Instantly the stage was covered with explosive and coruscating fires,--red, blue, and golden,--and amid smoke, and glare, and fizzing noises, and strong chemical smells, Apollo dropped down from above. He was accustomed to heat and smoke, being the cook's assistant, and was sweated down to a weight capable of being supported by the invisible wires. He wore a yellow caftan, and wide blue silk trousers. His yellow hair was twisted around and glued fast to gilded sticks, which stood out from his head in a circle, and represented rays of light. He first bowed to Prince Alexis, then to the guests, then to Jupiter, then to Venus. The matter was explained to him.
He promised to do what he could towards favoring the world with a second generation of the beauty, grace, intellect, and nobility of character which had already won his regard. He thought, however, that their gifts were unnecessary, since the model was already in existence, and nothing more could be done than to imitate it.
(Here there was another meaning bow towards Prince Alexis,--a bow in which Jupiter and Venus joined. This was the great point of the evening, in the opinion of Simon Petrovitch. He peeped through a hole in one of the clouds, and, seeing the delight of Prince Alexis and the congratulations of his friends, immediately took a large glass of Cognac).
The Graces were then summoned, and after them the Muses--all in hoops, powder, and paint. Their songs had the same burden,-- intense admiration of the father, and good-will for the son, underlaid with a delicate doubt. The close was a chorus of all the deities and semi-deities in praise of the old Prince, with the accompaniment of fireworks. Apollo rose through the air like a frog, with his blue legs and yellow arms wide apart; Jupiter's chariot rolled off; Venus bowed herself back against a mouldy cloud; and the Muses came forward in a bunch, with a wreath of laurel, which they placed upon the venerated head.
Sasha was dispatched to bring the poet, that he might receive his well-earned praise and reward. But alas for Simon Petrovitch? His legs had already doubled under him. He was awarded fifty rubles and a new caftan, which he was not in a condition to accept until several days afterward.

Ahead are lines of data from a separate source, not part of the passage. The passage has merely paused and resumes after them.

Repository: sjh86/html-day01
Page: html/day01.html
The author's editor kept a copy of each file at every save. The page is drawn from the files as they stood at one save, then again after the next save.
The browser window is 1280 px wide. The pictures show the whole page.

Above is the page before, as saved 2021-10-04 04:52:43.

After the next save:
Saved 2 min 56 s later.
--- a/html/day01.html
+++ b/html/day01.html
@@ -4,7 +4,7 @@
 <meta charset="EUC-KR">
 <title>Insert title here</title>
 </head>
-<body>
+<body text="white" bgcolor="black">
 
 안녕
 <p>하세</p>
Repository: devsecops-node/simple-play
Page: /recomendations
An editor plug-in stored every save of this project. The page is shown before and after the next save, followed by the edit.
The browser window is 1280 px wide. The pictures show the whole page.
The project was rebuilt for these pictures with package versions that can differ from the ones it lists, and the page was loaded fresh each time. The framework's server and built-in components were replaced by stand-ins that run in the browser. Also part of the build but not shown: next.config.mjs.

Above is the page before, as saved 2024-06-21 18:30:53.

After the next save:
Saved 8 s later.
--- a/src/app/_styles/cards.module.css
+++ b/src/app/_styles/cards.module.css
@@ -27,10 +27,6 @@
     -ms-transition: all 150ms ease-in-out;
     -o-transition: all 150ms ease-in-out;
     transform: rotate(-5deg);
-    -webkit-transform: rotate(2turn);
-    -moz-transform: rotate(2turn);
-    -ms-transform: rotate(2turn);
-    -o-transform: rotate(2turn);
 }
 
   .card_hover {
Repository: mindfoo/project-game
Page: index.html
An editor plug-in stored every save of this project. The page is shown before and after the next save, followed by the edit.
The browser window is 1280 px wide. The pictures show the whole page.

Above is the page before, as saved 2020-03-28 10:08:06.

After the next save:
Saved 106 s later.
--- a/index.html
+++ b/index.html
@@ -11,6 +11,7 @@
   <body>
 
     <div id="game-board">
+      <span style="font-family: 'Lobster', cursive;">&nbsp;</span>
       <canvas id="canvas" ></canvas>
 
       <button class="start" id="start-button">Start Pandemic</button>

The supper which followed resembled the dinner, except that there were fewer dishes and more bottles. When the closing course of sweatmeats had either been consumed or transferred to the pockets of the guests, the Princess Martha retired with the ladies. The guests of lower rank followed; and there remained only some fifteen or twenty, who were thereupon conducted by Prince Alexis to a smaller chamber, where he pulled off his coat, lit his pipe, and called for brandy. The others followed his example, and their revelry wore out the night.
Such was the festival which preceded the departure of Prince Boris for St. Petersburg.